Northborough–The town will not pursue a temporary fix to the Otis Street bridge, officials said during the Board of Selectmen’s Jan. 12 meeting. They added that a temporary fix would only delay a permanent replacement, which remains on schedule to be completed later this year.
Department of Public Works Director Dan Nason told selectmen that design and engineering work on the construction of a new Otis Street bridge over Hop Brook is completed and that the town will begin seeking bids from contractors starting Jan. 15.
That will give officials time to review submissions and create a solid budget figure to take to Town Meeting in April. Past estimates have put the cost to replace the bridge at close to $1 million.

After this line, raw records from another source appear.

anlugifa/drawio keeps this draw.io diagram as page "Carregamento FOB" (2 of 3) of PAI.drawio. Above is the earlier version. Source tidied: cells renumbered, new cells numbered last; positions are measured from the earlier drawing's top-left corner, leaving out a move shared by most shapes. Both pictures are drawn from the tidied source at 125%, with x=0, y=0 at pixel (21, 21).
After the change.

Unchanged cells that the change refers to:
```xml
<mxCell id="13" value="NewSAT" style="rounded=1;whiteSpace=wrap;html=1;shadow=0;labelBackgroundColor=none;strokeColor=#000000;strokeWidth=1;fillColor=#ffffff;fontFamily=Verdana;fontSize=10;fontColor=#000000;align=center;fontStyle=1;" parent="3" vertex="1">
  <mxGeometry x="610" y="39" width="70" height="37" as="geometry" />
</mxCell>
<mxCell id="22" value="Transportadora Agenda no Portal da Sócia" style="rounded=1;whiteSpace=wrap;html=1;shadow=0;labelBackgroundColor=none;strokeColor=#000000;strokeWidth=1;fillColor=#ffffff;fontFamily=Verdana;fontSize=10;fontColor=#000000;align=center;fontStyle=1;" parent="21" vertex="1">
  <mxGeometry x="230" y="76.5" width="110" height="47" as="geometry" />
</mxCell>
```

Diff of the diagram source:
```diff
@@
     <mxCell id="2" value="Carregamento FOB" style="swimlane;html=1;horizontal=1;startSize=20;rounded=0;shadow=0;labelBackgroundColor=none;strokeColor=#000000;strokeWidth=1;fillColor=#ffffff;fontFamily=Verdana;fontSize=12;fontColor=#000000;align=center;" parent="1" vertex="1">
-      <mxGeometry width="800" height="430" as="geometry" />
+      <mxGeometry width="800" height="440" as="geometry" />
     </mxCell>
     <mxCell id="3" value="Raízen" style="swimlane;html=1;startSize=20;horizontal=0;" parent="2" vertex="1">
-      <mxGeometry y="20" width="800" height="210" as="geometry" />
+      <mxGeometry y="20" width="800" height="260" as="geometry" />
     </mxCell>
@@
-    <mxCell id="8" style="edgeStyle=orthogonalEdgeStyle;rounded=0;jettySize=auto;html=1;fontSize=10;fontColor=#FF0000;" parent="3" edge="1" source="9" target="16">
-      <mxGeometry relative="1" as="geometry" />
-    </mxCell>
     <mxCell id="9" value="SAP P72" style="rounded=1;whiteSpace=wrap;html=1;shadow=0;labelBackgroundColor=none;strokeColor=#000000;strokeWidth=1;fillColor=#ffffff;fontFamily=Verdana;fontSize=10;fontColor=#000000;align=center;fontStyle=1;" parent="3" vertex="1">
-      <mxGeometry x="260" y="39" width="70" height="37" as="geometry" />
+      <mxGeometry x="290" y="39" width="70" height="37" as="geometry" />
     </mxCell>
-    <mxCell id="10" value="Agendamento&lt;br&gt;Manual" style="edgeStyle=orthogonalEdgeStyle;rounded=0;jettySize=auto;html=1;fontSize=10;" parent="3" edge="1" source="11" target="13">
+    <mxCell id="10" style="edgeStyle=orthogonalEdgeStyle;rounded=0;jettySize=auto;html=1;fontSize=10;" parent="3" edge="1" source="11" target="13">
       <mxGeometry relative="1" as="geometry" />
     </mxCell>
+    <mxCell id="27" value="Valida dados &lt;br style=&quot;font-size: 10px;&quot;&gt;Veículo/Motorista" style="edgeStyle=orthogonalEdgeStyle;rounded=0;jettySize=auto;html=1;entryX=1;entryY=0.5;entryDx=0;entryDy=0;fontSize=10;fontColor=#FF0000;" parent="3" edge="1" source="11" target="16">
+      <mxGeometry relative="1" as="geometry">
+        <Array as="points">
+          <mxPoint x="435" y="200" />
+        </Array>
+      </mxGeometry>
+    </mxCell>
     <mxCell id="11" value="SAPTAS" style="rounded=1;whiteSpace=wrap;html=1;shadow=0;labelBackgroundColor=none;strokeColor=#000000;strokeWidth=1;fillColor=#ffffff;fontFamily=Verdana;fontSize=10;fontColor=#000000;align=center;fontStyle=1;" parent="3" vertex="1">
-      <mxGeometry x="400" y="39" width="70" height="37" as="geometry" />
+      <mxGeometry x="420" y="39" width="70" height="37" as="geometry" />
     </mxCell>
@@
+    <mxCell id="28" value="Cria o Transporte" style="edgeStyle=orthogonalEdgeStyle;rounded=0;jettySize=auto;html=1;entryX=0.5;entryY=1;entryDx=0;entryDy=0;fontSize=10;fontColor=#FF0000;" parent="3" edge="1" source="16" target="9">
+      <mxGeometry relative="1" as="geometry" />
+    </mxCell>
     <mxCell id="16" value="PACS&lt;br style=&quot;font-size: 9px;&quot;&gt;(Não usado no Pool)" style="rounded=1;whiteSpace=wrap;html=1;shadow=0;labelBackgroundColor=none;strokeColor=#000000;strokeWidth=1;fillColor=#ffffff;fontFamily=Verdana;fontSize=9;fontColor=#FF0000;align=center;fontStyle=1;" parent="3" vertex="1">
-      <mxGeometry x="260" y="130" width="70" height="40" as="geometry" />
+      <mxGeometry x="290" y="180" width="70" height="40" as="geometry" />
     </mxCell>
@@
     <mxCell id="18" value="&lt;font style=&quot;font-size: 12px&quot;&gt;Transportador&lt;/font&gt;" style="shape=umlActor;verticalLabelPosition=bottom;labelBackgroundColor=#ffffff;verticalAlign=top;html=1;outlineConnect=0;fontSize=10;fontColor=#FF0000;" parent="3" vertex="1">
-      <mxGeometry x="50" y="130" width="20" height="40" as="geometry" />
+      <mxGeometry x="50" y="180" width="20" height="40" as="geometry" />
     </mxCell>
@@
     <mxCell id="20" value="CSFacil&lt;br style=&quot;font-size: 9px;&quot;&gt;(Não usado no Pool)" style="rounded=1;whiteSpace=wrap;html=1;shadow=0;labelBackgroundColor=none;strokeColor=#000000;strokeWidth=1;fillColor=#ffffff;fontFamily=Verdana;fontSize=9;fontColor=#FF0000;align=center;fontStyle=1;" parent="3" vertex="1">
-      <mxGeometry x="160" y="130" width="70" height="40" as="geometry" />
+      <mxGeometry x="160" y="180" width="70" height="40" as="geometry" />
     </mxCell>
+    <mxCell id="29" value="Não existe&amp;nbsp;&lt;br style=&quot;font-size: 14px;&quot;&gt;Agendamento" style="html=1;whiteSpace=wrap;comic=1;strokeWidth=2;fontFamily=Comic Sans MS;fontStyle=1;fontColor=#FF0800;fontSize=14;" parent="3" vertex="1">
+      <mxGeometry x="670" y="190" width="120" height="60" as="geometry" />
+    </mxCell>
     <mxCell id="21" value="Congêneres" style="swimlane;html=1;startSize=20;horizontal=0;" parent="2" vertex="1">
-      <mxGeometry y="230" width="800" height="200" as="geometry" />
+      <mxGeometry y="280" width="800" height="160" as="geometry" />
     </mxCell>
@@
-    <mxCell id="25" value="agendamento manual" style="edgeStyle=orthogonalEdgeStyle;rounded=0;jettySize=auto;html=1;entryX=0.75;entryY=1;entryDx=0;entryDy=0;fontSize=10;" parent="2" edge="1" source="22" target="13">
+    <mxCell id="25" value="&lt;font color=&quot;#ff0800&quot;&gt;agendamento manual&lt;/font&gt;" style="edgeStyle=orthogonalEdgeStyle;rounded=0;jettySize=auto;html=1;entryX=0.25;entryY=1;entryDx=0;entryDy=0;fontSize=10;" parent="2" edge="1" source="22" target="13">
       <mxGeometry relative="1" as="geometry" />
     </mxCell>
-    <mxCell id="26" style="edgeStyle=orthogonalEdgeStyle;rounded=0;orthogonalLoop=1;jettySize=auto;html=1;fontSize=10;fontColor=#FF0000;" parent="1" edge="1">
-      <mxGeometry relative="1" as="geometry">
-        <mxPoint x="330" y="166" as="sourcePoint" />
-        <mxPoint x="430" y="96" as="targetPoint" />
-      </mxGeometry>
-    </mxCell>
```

The bridge has been closed since July 2014, after an accident damaged guardrails and exposed above-ground utilities and subsequent inspections by state and local officials determined it was not safe for traffic. Though a winding back road, Otis Street is a heavily used cut-through to Route 9.

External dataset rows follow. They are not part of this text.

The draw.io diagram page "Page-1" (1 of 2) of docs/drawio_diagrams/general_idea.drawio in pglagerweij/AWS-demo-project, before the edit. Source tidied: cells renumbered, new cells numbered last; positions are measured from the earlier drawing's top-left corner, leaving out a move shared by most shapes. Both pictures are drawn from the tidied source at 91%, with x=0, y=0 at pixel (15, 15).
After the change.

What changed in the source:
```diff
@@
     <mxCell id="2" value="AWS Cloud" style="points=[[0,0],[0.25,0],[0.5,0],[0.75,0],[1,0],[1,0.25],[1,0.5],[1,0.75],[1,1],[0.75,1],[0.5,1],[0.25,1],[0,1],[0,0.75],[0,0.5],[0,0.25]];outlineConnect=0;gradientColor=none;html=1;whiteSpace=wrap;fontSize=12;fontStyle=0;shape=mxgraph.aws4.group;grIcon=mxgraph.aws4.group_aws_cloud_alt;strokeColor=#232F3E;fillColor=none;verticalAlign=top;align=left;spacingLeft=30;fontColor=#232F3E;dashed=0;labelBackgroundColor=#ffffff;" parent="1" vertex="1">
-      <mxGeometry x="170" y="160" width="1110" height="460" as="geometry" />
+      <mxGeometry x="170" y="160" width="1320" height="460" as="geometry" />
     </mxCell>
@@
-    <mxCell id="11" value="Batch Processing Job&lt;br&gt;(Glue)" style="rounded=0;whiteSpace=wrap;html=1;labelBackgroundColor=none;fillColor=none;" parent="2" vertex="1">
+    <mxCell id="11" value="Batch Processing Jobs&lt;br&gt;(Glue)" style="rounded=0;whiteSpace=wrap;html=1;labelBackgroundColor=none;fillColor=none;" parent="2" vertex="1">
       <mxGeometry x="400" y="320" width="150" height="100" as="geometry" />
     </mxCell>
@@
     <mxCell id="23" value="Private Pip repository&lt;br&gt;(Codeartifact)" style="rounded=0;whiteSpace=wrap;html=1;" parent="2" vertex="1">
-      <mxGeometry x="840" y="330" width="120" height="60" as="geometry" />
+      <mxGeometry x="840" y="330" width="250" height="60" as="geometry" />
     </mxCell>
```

The town had already identified the bridge as a candidate for replacement and voters at the April 2014 Town Meeting approved $114,000 to design a new structure.
The closure of the bridge has been a sticking point for some residents and business owners and has raised public safety concerns.

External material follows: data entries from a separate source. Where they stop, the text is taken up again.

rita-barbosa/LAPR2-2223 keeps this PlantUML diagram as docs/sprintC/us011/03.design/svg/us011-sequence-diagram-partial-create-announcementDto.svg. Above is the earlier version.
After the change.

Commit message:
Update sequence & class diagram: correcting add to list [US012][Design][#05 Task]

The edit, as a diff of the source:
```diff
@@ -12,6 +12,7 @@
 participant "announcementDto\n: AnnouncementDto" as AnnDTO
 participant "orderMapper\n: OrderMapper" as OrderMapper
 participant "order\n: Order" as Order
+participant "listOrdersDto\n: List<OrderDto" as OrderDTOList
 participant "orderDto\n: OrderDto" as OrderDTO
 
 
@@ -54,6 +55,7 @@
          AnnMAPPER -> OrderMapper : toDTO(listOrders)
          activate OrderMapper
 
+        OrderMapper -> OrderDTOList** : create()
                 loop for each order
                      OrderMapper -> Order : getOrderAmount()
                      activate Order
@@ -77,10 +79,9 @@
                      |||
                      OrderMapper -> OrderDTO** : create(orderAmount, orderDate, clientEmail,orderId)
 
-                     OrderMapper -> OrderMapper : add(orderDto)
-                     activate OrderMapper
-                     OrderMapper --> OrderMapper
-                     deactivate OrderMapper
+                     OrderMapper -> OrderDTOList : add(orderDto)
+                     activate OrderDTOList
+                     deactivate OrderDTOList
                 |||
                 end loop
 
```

Fire Chief David Durgin said the town has put mutual aid agreements in place to have Westborough cover calls on the southern side of Otis Street, but acknowledged that response times are longer than they would be if the bridge were open.
“We have to go all the way around,” he said, adding that average response times of 6.4 minutes to the south end of Otis Street could be reduced by one to three minutes with the direct route open.
Resident John Fouracre asked the board to give the temporary option more consideration, citing the public safety concerns. But Nason said in all the options examined by the town, a temporary solution – complicated by the presence of the brook – would have delayed the permanent repair.
Durgin said the temporary options looked at would not have had the weight capacity to handle most of his department’s fire trucks anyway.
“There’s nothing more that can be done right now,” said Town Administrator John Coderre. “This project can’t be done any faster.”
If the project is wrapped by the fall, the bridge being out for a year to 18 months represents a relatively fast turnaround for a bridge ordered closed for safety reasons, Nason argued.
“Usually a bridge like this could be closed for three to four years,” he said, adding that even if the bridge had not been ordered closed, it would have been out of commission while it was replaced.